Long before the MTV defined “screamo” fad took the music world by storm, there was the underground phenomenon Far, a four-piece outfit from Sacramento, CA. And fronting this pioneering group was Jonah Matranga, one of the most beloved and respected songwriters in music today. His honest lyrics and soothing harmonies epitomized a genre that owes a lot to him for its popularity. Matranga started work on a solo-project which quickly became a full-time venture following the ill-fated breakup of Far. Onelinedrawing is a lo-fi rock project defined by sparse instrumentation and Matranga’s sincere songwriting ability.
Under the moniker Onelinedrawing, Matranga has previously released several small-label issued EP’s and the critically acclaimed Visitor in 2002. The short harmonic “New York” acts as the preface for the trek through The Volunteers. The most apparent change on this album from pervious material is the addition of full-percussion on several of the songs, as on “Over It.” This doesn’t mean that Matranga has abandoned his unplugged coffeehouse persona that got him where he is today. “The Ghost” and “Oh, Boys” could easily have found their way onto Visitor or one of the Sketchy EP’s. Matranga strumming his acoustic guitar paired with his hush vocals result in the perfect amalgamation that would bring tears to the eyes of Dashboard Confessional’s Christopher Carrabba. Meanwhile, Are Too, Matranga’s electronic R2D2 companion, provides the main structure for many of the album’s tracks with his programmed drum sequences. “Stay,” the most poignant song and standout track on the album, consists of exquisite electric guitar-work, genuine words, and soothing melodies that bring to mind Sunny Day Real Estate. Matranga mixes things up with “We Had a Deal,” a rock-fuse anthem that sounds very similar to Rival Schools or even Matranga’s work in New End Original. On “Livin’ Small,” Matranga speaks from his heart of his mission as a touring musician. The thought-provoking and moving song speaks of his desire to perform, even if it’s in an intimate living room or a parking lot following a show. “Believer” makes use of Are Too’s drum sequences, small segments of keyboards, and Matranga’s simple yet intricate guitar-work. Not everything is this perfect though, for The Volunteers does have its lackluster moments. The tracks “Superhero” “Portland” and “As Much to Myself as to You” are rather dull and fail to develop beyond any promising ideas they may have been on paper.
Although there have been minor changes to the formula on The Volunteers, Onelinedrawing still remains the principally acoustic project as when it began. Relying on Matranga’s candid lyrics and relaxing melodies, Onelinedrawing stands on the line between unknown indie rock and pop sensation.

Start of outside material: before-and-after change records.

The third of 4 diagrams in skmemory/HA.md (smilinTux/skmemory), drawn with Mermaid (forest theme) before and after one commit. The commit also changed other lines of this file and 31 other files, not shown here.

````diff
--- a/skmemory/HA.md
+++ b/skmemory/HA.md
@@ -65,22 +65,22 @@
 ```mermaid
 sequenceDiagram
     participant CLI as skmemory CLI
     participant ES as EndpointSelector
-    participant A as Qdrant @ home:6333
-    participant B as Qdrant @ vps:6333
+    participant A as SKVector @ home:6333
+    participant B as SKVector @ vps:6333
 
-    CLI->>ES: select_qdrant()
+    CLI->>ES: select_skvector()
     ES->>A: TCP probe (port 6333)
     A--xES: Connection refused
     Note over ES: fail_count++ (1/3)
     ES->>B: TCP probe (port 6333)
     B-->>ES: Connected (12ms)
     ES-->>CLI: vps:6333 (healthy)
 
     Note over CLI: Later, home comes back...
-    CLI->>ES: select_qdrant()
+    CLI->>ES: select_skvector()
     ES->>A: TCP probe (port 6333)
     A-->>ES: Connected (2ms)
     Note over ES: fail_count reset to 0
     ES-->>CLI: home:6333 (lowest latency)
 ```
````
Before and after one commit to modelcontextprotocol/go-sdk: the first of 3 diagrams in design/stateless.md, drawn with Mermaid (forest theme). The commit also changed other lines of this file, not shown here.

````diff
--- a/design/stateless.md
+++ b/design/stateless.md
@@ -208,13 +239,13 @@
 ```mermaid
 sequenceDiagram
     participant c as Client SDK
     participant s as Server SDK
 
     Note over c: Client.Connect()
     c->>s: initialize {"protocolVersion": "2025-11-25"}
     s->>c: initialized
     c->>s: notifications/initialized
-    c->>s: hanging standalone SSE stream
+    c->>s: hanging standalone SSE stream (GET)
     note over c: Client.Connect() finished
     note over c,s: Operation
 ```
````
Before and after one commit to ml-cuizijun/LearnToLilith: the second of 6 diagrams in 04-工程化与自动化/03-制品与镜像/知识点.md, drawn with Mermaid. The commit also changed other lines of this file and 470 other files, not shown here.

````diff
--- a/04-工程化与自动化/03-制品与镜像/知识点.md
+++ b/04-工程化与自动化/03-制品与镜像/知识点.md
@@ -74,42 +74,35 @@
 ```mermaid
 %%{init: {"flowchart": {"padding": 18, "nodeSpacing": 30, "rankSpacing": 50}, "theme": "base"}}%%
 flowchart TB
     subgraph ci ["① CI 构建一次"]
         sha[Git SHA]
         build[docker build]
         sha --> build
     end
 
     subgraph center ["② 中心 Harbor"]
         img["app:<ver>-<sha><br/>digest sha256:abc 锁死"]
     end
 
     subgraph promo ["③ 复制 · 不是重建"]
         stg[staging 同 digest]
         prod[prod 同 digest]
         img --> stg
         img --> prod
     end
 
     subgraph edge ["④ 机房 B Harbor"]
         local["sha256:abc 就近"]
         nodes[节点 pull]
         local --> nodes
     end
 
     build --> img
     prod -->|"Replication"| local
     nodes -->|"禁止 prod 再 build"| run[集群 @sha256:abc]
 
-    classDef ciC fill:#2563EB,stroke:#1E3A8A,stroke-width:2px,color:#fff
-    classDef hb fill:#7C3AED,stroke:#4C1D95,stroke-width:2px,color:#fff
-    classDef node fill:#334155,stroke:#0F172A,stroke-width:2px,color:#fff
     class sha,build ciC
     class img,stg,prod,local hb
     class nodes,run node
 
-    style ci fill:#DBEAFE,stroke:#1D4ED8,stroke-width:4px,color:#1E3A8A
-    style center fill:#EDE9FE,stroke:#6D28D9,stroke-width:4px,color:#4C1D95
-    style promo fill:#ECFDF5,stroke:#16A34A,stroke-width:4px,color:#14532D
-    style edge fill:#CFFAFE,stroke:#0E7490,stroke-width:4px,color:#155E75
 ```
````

Regardless of who is listening, Matranga will continue to write and belt out heartfelt gems.
Scene Point Blank
DIRECT LINK TO ARTICLE